* _Data for analysis_
━━━━━━━━

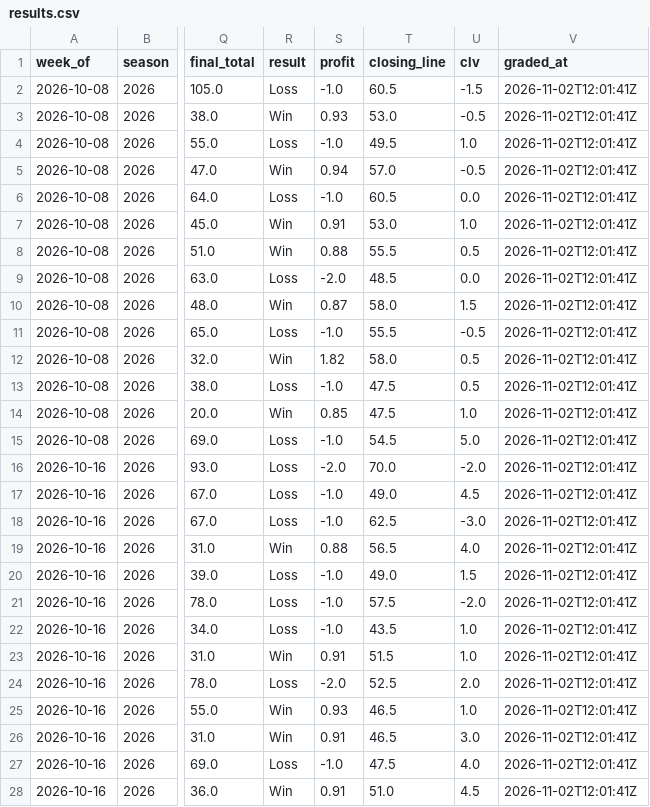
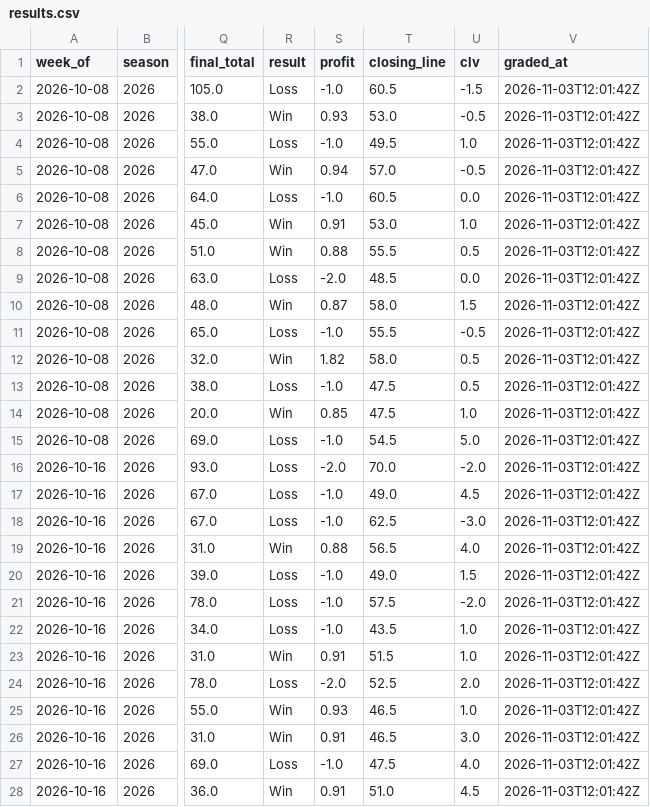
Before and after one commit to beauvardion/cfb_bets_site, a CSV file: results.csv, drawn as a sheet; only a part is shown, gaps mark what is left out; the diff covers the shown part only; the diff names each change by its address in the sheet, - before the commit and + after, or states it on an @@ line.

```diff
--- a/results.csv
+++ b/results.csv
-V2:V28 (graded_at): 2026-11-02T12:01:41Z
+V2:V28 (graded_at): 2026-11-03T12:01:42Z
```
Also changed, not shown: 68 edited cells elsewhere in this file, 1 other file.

━━━━━━━━

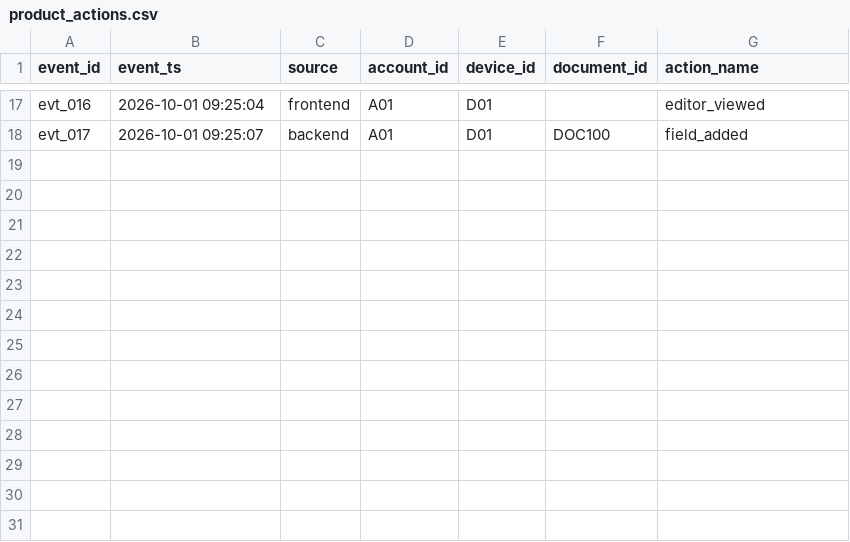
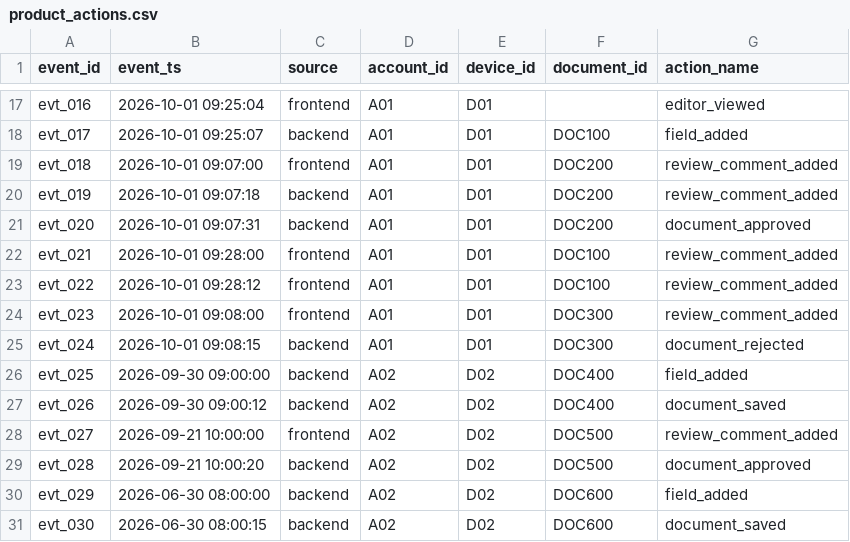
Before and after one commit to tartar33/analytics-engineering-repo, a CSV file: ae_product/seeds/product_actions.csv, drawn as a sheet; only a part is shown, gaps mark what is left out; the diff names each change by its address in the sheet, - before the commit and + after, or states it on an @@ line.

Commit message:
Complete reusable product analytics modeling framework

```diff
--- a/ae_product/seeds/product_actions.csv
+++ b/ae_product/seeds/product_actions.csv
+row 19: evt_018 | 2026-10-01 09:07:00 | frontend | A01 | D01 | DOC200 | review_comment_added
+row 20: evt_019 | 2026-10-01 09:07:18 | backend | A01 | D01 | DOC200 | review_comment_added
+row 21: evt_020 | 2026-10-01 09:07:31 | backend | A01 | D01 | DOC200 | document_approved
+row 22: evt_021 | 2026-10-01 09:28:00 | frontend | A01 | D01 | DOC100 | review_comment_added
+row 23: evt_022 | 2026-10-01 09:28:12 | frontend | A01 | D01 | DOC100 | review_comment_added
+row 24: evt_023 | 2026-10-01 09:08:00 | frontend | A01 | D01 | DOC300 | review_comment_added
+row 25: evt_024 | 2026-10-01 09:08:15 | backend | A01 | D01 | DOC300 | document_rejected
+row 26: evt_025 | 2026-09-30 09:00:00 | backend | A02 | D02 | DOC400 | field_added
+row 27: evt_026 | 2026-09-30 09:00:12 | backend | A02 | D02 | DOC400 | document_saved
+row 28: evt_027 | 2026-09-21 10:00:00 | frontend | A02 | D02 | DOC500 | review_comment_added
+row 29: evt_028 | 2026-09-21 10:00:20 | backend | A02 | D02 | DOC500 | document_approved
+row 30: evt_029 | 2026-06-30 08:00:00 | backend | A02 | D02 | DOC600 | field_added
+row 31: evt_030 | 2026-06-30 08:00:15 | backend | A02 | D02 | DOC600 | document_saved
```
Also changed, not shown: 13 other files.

━━━━━━━━

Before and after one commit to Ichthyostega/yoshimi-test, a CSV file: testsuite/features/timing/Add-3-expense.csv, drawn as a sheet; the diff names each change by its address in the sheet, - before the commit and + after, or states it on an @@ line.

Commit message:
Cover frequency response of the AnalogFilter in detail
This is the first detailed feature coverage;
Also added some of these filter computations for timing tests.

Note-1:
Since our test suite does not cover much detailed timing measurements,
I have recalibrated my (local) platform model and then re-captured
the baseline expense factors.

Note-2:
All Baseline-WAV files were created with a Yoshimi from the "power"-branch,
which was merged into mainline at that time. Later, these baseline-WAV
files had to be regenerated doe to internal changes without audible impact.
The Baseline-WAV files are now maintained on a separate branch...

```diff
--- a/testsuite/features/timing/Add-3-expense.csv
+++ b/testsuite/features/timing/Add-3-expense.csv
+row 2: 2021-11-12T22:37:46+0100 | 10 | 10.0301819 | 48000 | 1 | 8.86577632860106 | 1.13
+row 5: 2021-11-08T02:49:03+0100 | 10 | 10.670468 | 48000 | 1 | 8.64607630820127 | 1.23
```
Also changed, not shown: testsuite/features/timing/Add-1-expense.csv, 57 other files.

━━━━━━━━

* _Task brief_
Scan the material for lines with the word "Also", and copy each line you find.

* _Result of this task_
Also changed, not shown: 68 edited cells elsewhere in this file, 1 other file.
Also changed, not shown: 13 other files.
Also added some of these filter computations for timing tests.
Also changed, not shown: testsuite/features/timing/Add-1-expense.csv, 57 other files.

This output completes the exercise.